▶ _Exercise instructions_: Every line in the data below that includes "current" belongs in the answer, copied as it stands.

▶ _Input data_:
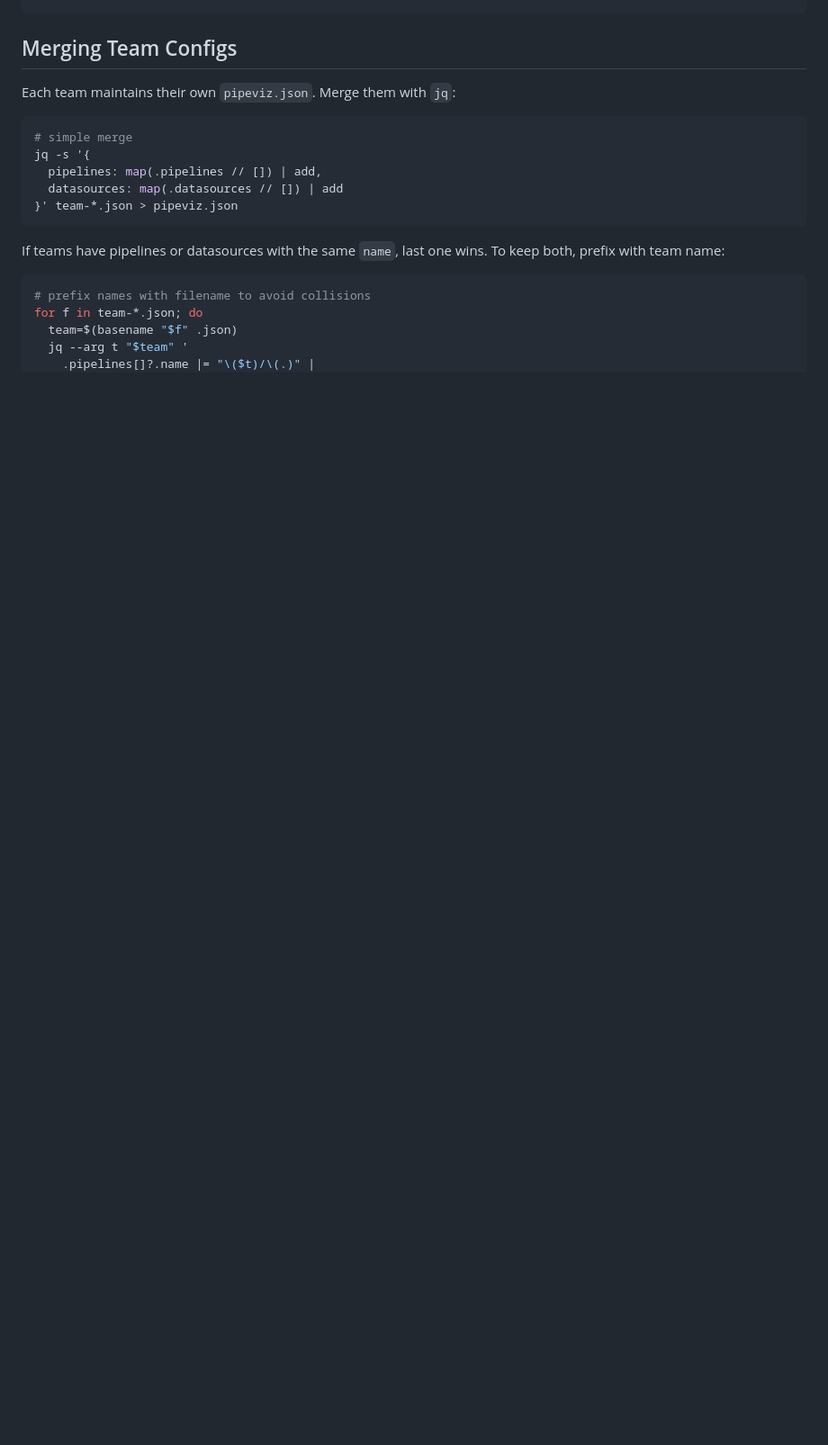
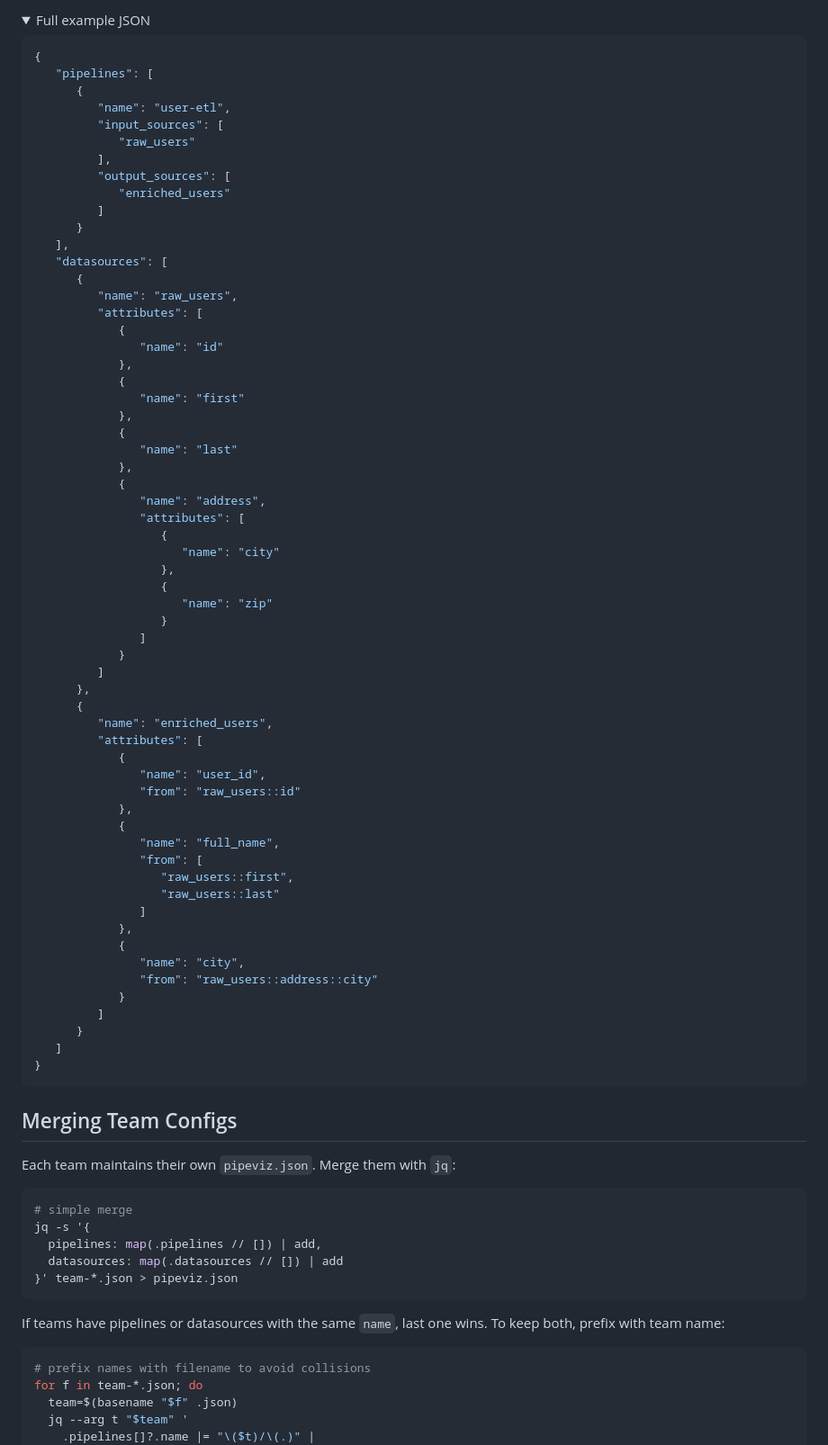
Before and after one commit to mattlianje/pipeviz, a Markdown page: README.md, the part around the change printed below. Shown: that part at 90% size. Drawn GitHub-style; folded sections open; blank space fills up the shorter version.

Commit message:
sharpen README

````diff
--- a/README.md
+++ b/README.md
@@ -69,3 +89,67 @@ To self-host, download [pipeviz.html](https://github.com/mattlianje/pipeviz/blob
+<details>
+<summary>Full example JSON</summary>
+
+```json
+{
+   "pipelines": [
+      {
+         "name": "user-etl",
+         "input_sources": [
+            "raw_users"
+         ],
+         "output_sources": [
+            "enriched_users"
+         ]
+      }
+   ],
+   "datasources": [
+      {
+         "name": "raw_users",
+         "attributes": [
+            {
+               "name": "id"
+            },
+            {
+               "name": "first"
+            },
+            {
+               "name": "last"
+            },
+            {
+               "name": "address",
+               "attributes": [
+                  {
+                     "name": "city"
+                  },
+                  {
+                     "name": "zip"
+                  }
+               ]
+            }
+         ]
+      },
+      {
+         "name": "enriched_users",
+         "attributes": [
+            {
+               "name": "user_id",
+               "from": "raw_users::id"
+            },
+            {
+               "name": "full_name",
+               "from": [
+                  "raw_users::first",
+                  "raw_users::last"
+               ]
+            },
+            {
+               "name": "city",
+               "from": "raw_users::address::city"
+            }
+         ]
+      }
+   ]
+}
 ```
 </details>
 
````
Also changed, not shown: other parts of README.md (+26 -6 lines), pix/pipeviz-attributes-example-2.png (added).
* * *
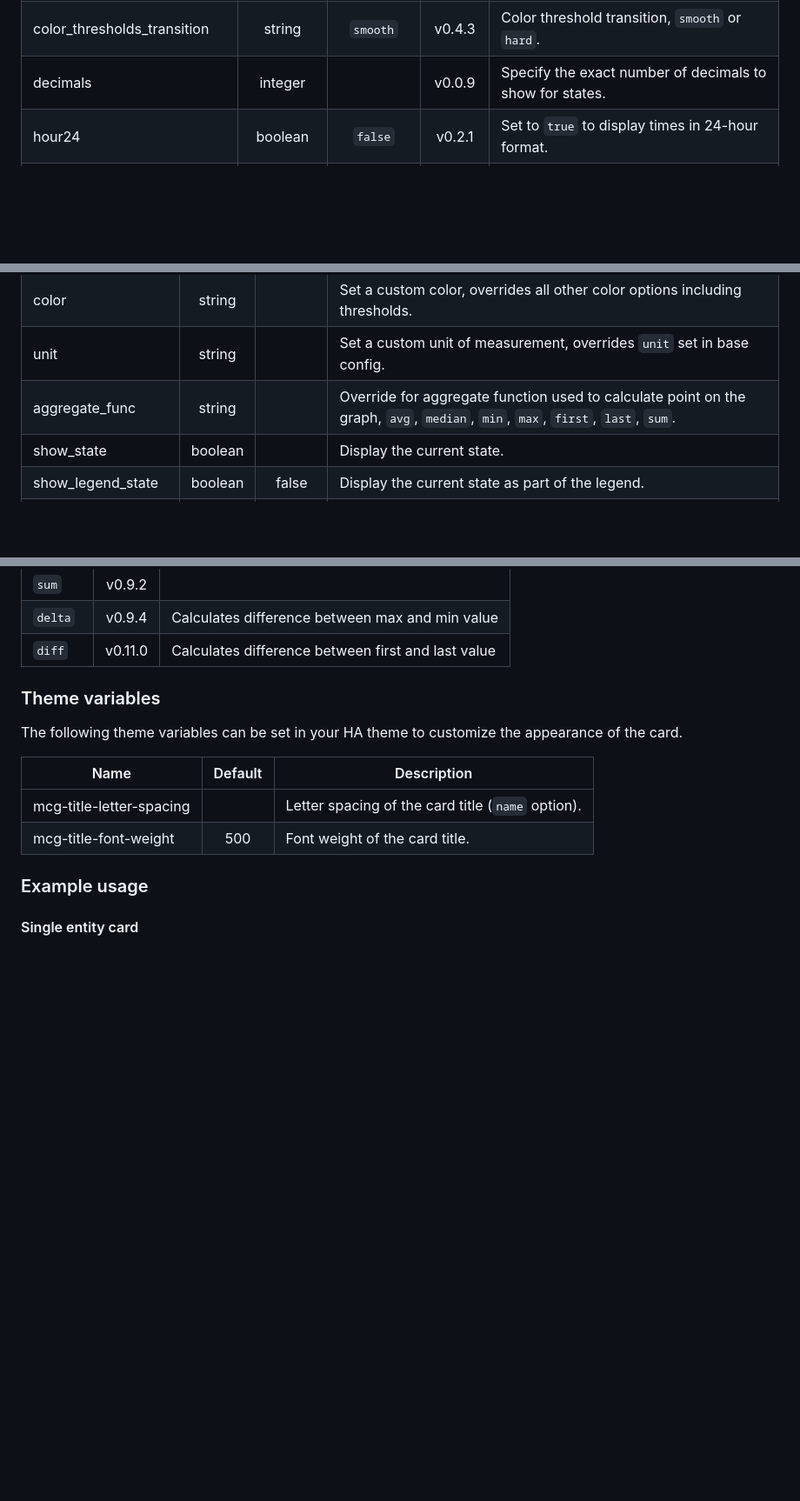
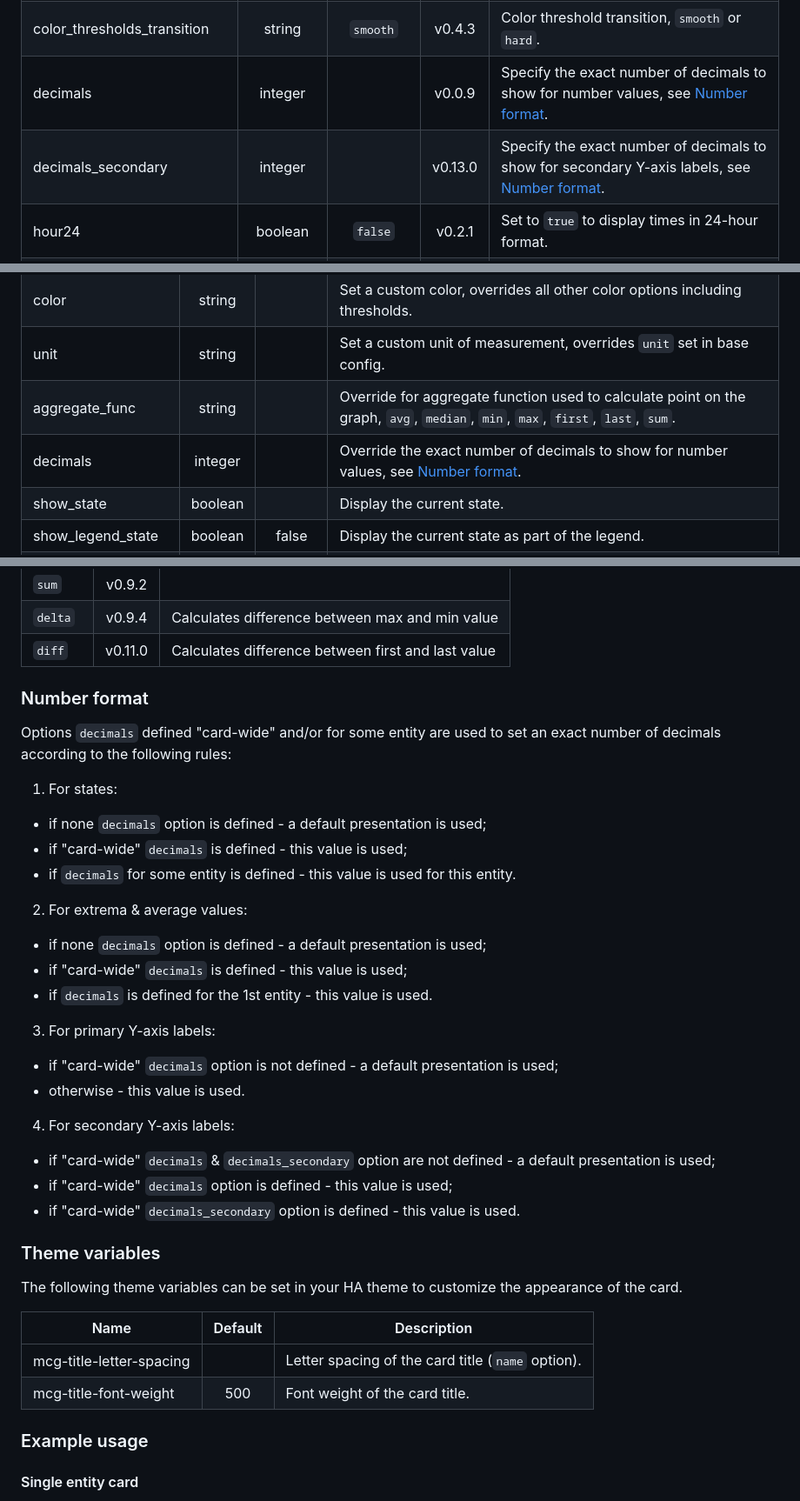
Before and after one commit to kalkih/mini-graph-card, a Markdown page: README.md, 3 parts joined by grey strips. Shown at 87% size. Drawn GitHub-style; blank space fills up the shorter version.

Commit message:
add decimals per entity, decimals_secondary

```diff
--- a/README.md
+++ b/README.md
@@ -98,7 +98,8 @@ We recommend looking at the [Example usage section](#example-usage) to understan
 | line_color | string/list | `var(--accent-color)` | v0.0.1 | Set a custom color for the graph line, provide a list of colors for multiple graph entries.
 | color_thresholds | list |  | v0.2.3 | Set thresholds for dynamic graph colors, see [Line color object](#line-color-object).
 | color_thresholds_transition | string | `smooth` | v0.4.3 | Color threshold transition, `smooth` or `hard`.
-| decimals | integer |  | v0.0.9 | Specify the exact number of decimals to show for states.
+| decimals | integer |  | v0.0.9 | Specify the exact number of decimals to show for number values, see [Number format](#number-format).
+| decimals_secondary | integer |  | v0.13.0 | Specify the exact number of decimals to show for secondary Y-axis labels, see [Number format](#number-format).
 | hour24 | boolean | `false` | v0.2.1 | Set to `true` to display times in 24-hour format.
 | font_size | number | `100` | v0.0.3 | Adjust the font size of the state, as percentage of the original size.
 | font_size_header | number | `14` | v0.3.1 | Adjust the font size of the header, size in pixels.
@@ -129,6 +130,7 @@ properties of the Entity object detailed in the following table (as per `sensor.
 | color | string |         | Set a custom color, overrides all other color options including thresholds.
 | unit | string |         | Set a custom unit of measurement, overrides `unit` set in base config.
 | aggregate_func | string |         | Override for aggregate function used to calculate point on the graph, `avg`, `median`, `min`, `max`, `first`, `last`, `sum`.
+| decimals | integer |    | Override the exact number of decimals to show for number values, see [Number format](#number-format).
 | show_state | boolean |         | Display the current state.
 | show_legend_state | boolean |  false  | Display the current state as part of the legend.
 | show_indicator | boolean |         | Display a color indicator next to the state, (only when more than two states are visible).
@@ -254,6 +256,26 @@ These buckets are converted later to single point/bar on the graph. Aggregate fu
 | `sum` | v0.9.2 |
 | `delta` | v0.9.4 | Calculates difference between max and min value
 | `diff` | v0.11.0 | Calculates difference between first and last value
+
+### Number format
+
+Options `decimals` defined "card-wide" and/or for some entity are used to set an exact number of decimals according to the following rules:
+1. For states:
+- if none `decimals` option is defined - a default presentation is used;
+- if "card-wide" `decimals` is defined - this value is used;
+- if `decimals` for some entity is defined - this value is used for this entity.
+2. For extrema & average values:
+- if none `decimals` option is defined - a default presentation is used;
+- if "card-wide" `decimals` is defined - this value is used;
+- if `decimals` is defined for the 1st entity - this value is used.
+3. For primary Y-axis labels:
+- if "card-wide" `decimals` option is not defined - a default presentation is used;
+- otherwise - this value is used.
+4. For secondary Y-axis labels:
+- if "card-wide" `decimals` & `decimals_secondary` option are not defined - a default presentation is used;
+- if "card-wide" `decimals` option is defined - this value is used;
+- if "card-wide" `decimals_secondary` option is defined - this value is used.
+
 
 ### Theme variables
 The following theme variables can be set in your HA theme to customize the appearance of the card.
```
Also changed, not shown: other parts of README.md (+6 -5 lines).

▶ _Task response_:
 | show_state | boolean |         | Display the current state.
 | show_legend_state | boolean |  false  | Display the current state as part of the legend.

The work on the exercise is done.